# [Aim of the task]
Each record below is to be copied word for word, with pictures removed.

# [The records]

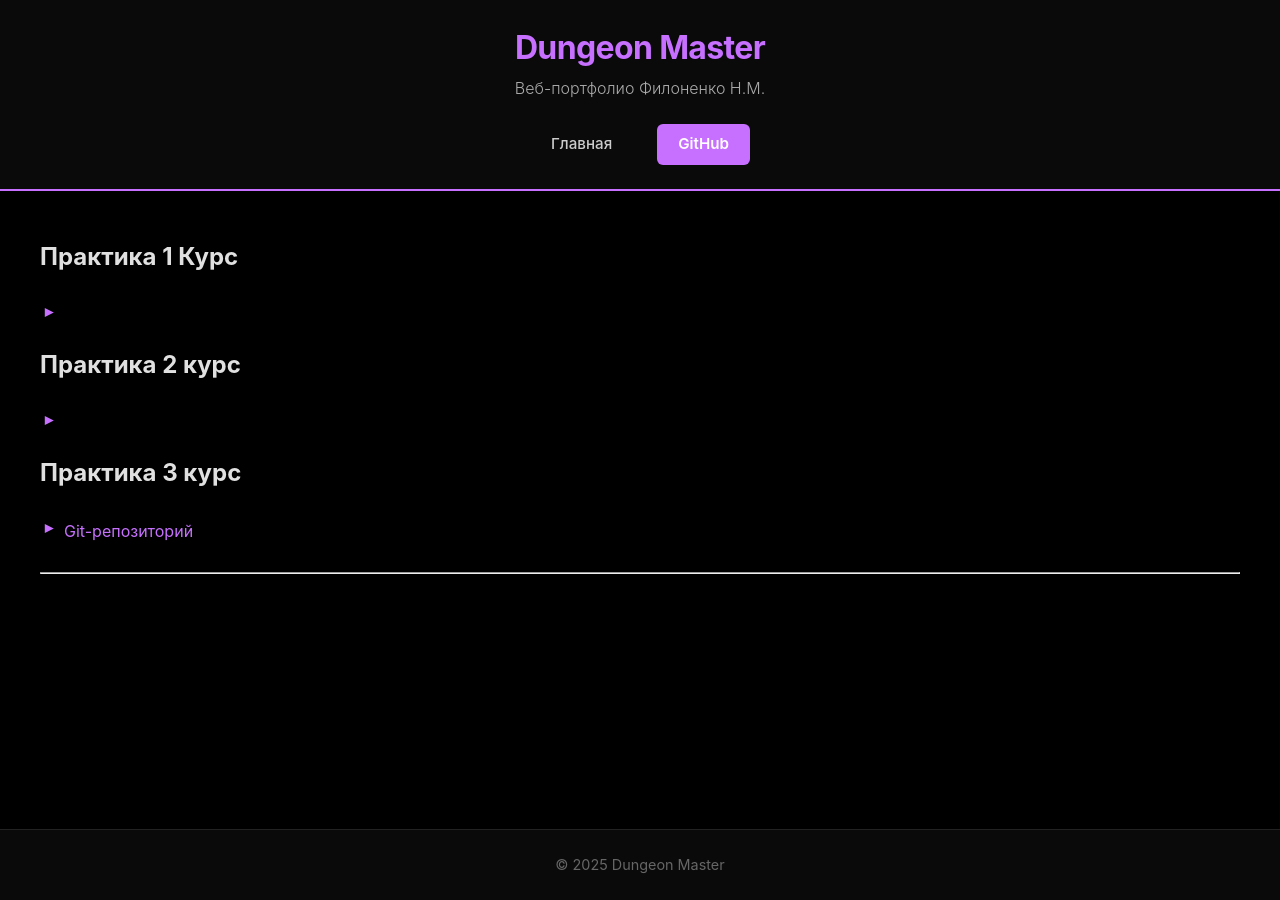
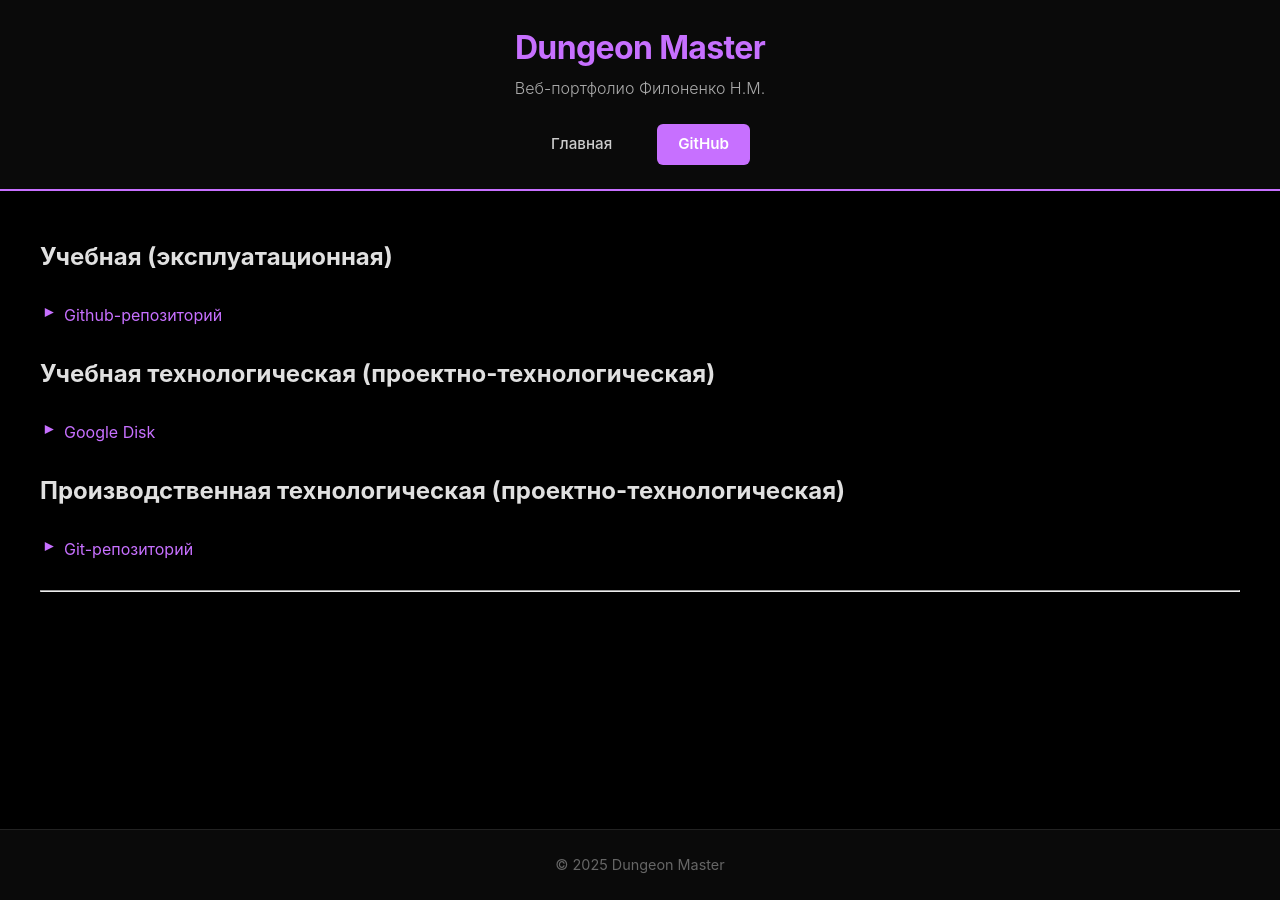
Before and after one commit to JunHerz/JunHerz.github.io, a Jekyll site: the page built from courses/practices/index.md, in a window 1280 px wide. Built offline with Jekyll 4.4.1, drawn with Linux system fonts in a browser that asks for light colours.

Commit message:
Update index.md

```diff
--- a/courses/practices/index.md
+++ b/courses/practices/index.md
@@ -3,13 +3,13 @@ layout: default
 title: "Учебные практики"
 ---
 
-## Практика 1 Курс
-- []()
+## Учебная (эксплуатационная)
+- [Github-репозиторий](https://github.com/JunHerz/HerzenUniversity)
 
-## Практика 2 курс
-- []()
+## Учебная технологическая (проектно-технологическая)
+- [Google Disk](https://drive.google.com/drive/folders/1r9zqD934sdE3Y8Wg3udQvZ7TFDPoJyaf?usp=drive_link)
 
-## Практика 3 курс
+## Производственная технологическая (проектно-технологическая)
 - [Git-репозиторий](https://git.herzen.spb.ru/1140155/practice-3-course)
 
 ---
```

# [Solution below]
Before and after one commit to JunHerz/JunHerz.github.io, a Jekyll site: the page built from courses/practices/index.md, in a window 1280 px wide. Built offline with Jekyll 4.4.1, drawn with Linux system fonts in a browser that asks for light colours.

Commit message:
Update index.md

```diff
--- a/courses/practices/index.md
+++ b/courses/practices/index.md
@@ -3,13 +3,13 @@ layout: default
 title: "Учебные практики"
 ---
 
-## Практика 1 Курс
-- []()
+## Учебная (эксплуатационная)
+- [Github-репозиторий](https://github.com/JunHerz/HerzenUniversity)
 
-## Практика 2 курс
-- []()
+## Учебная технологическая (проектно-технологическая)
+- [Google Disk](https://drive.google.com/drive/folders/1r9zqD934sdE3Y8Wg3udQvZ7TFDPoJyaf?usp=drive_link)
 
-## Практика 3 курс
+## Производственная технологическая (проектно-технологическая)
 - [Git-репозиторий](https://git.herzen.spb.ru/1140155/practice-3-course)
 
 ---
```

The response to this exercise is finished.